Aim of the task: What is needed is an exact copy of the whole listing below, with no pictures.

Data:
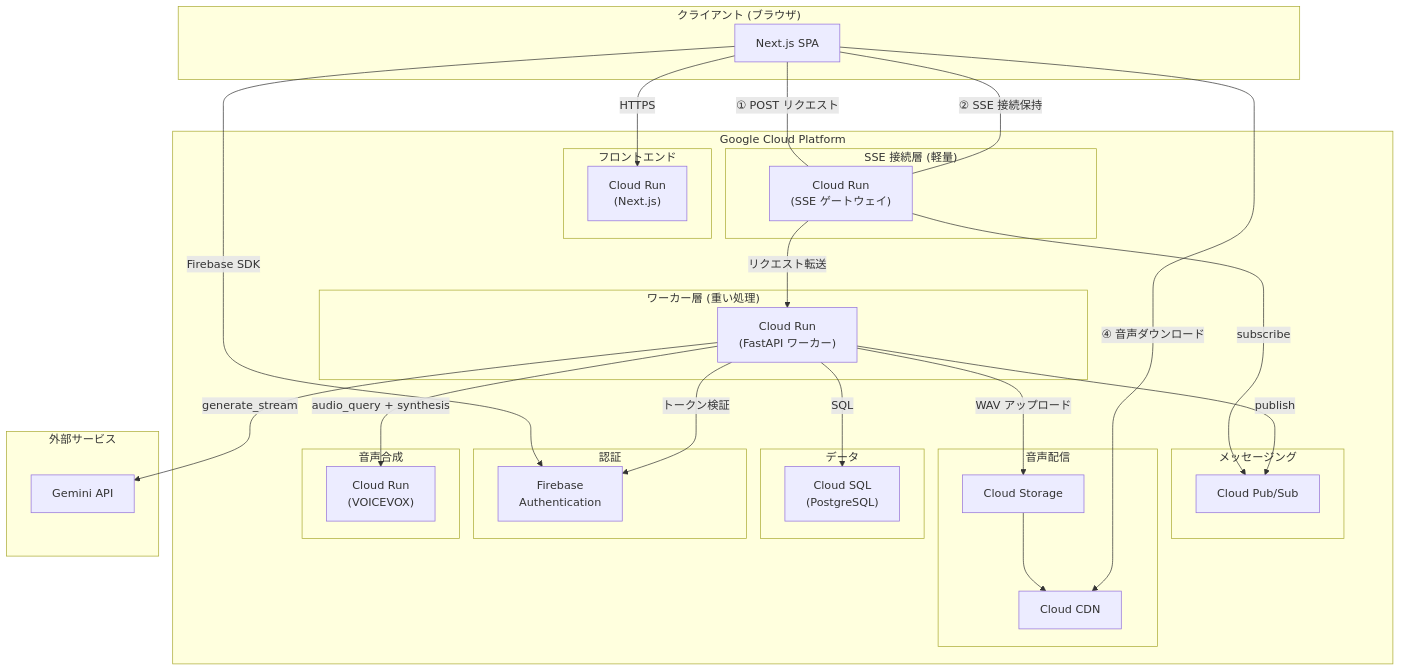
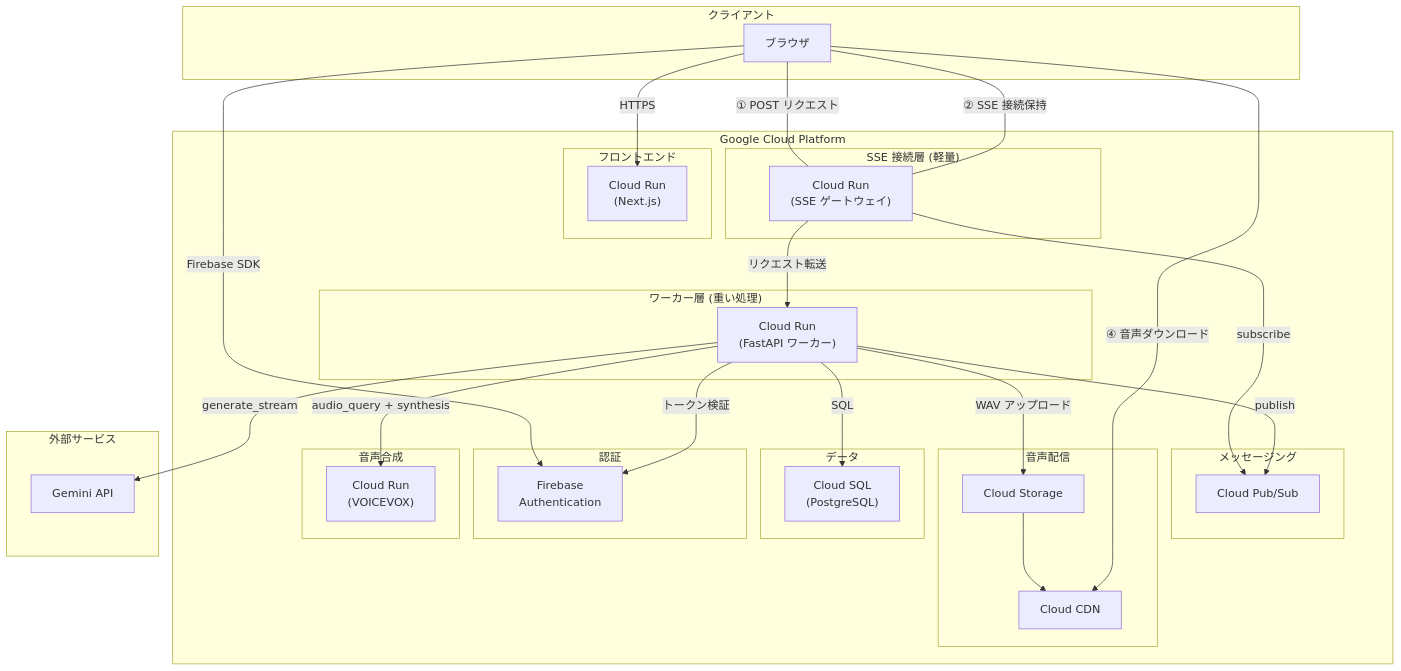
One commit to yudai3141/AudienceRoom changed the first of 2 diagrams in docs/cloud/phase2_scaling.md. Above: the diagram before and after it, drawn with Mermaid. The commit also changed 1 other file, not shown here.

Commit message:
fix: remove misleading Next.js SPA label from browser node
ブラウザは Next.js サーバーから配信された React アプリを
実行するだけなので、ラベルを「ブラウザ」に修正。

````diff
--- a/docs/cloud/phase2_scaling.md
+++ b/docs/cloud/phase2_scaling.md
@@ -14,62 +14,62 @@
 ```mermaid
 flowchart TB
-    subgraph Client["クライアント (ブラウザ)"]
-        Browser["Next.js SPA"]
+    subgraph Client["クライアント"]
+        Browser["ブラウザ"]
     end
 
     subgraph GCP["Google Cloud Platform"]
         subgraph Frontend["フロントエンド"]
             CloudRun_FE["Cloud Run<br/>(Next.js)"]
         end
 
         subgraph SSELayer["SSE 接続層 (軽量)"]
             CloudRun_GW["Cloud Run<br/>(SSE ゲートウェイ)"]
         end
 
         subgraph Worker["ワーカー層 (重い処理)"]
             CloudRun_WK["Cloud Run<br/>(FastAPI ワーカー)"]
         end
 
         subgraph Messaging["メッセージング"]
             PubSub["Cloud Pub/Sub"]
         end
 
         subgraph Storage["音声配信"]
             GCS["Cloud Storage"]
             CDN["Cloud CDN"]
         end
 
         subgraph Data["データ"]
             CloudSQL["Cloud SQL<br/>(PostgreSQL)"]
         end
 
         subgraph Auth["認証"]
             FirebaseAuth["Firebase<br/>Authentication"]
         end
 
         subgraph TTS["音声合成"]
             CloudRun_VV["Cloud Run<br/>(VOICEVOX)"]
         end
     end
 
     subgraph External["外部サービス"]
         LLM["Gemini API"]
     end
 
     Browser -->|HTTPS| CloudRun_FE
     Browser -->|Firebase SDK| FirebaseAuth
     Browser ---|"① POST リクエスト"| CloudRun_GW
     CloudRun_GW ---|"② SSE 接続保持"| Browser
     CloudRun_GW -->|subscribe| PubSub
     CloudRun_GW -->|"リクエスト転送"| CloudRun_WK
 
     CloudRun_WK -->|publish| PubSub
     CloudRun_WK -->|SQL| CloudSQL
     CloudRun_WK -->|generate_stream| LLM
     CloudRun_WK -->|audio_query + synthesis| CloudRun_VV
     CloudRun_WK -->|"WAV アップロード"| GCS
     CloudRun_WK -->|トークン検証| FirebaseAuth
 
     GCS --> CDN
     Browser -->|"④ 音声ダウンロード"| CDN
 ```
````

Expected output:
One commit to yudai3141/AudienceRoom changed the first of 2 diagrams in docs/cloud/phase2_scaling.md. Above: the diagram before and after it, drawn with Mermaid. The commit also changed 1 other file, not shown here.

Commit message:
fix: remove misleading Next.js SPA label from browser node
ブラウザは Next.js サーバーから配信された React アプリを
実行するだけなので、ラベルを「ブラウザ」に修正。

````diff
--- a/docs/cloud/phase2_scaling.md
+++ b/docs/cloud/phase2_scaling.md
@@ -14,62 +14,62 @@
 ```mermaid
 flowchart TB
-    subgraph Client["クライアント (ブラウザ)"]
-        Browser["Next.js SPA"]
+    subgraph Client["クライアント"]
+        Browser["ブラウザ"]
     end
 
     subgraph GCP["Google Cloud Platform"]
         subgraph Frontend["フロントエンド"]
             CloudRun_FE["Cloud Run<br/>(Next.js)"]
         end
 
         subgraph SSELayer["SSE 接続層 (軽量)"]
             CloudRun_GW["Cloud Run<br/>(SSE ゲートウェイ)"]
         end
 
         subgraph Worker["ワーカー層 (重い処理)"]
             CloudRun_WK["Cloud Run<br/>(FastAPI ワーカー)"]
         end
 
         subgraph Messaging["メッセージング"]
             PubSub["Cloud Pub/Sub"]
         end
 
         subgraph Storage["音声配信"]
             GCS["Cloud Storage"]
             CDN["Cloud CDN"]
         end
 
         subgraph Data["データ"]
             CloudSQL["Cloud SQL<br/>(PostgreSQL)"]
         end
 
         subgraph Auth["認証"]
             FirebaseAuth["Firebase<br/>Authentication"]
         end
 
         subgraph TTS["音声合成"]
             CloudRun_VV["Cloud Run<br/>(VOICEVOX)"]
         end
     end
 
     subgraph External["外部サービス"]
         LLM["Gemini API"]
     end
 
     Browser -->|HTTPS| CloudRun_FE
     Browser -->|Firebase SDK| FirebaseAuth
     Browser ---|"① POST リクエスト"| CloudRun_GW
     CloudRun_GW ---|"② SSE 接続保持"| Browser
     CloudRun_GW -->|subscribe| PubSub
     CloudRun_GW -->|"リクエスト転送"| CloudRun_WK
 
     CloudRun_WK -->|publish| PubSub
     CloudRun_WK -->|SQL| CloudSQL
     CloudRun_WK -->|generate_stream| LLM
     CloudRun_WK -->|audio_query + synthesis| CloudRun_VV
     CloudRun_WK -->|"WAV アップロード"| GCS
     CloudRun_WK -->|トークン検証| FirebaseAuth
 
     GCS --> CDN
     Browser -->|"④ 音声ダウンロード"| CDN
 ```
````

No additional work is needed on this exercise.